#### [Task statement]
Count every line in the data that contains the word "index", then report that number alone.

#### [Material for this task]
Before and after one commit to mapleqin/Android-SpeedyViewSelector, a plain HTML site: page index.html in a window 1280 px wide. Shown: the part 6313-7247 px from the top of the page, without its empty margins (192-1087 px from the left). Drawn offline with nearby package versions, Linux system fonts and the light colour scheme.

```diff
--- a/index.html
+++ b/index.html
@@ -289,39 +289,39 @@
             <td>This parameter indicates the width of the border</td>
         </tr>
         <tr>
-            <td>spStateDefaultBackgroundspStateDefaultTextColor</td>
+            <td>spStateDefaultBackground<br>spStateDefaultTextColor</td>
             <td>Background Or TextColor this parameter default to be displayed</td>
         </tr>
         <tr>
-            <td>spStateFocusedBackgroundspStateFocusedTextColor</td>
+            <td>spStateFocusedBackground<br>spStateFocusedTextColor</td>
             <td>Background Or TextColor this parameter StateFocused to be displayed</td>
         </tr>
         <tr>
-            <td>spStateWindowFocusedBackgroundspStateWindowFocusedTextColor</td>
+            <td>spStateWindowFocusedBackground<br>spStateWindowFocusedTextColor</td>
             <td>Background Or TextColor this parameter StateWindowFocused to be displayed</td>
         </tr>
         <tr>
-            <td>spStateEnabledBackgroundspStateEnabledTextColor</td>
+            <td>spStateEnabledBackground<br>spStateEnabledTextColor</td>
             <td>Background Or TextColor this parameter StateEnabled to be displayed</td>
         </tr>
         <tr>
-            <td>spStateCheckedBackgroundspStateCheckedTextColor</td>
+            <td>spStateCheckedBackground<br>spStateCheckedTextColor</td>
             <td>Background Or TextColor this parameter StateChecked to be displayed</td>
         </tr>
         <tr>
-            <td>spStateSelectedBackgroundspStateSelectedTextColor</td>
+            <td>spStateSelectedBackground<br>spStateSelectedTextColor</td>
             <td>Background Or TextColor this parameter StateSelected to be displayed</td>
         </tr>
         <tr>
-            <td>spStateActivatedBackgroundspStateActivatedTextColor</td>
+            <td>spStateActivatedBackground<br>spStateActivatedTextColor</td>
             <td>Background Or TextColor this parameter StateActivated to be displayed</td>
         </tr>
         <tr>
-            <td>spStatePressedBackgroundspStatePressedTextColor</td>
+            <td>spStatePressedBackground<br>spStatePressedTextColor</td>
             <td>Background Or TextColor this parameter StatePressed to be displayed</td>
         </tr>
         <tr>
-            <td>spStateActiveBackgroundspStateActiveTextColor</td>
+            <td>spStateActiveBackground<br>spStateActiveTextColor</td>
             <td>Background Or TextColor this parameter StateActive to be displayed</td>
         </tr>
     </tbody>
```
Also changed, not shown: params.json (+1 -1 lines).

#### [The completed task]
3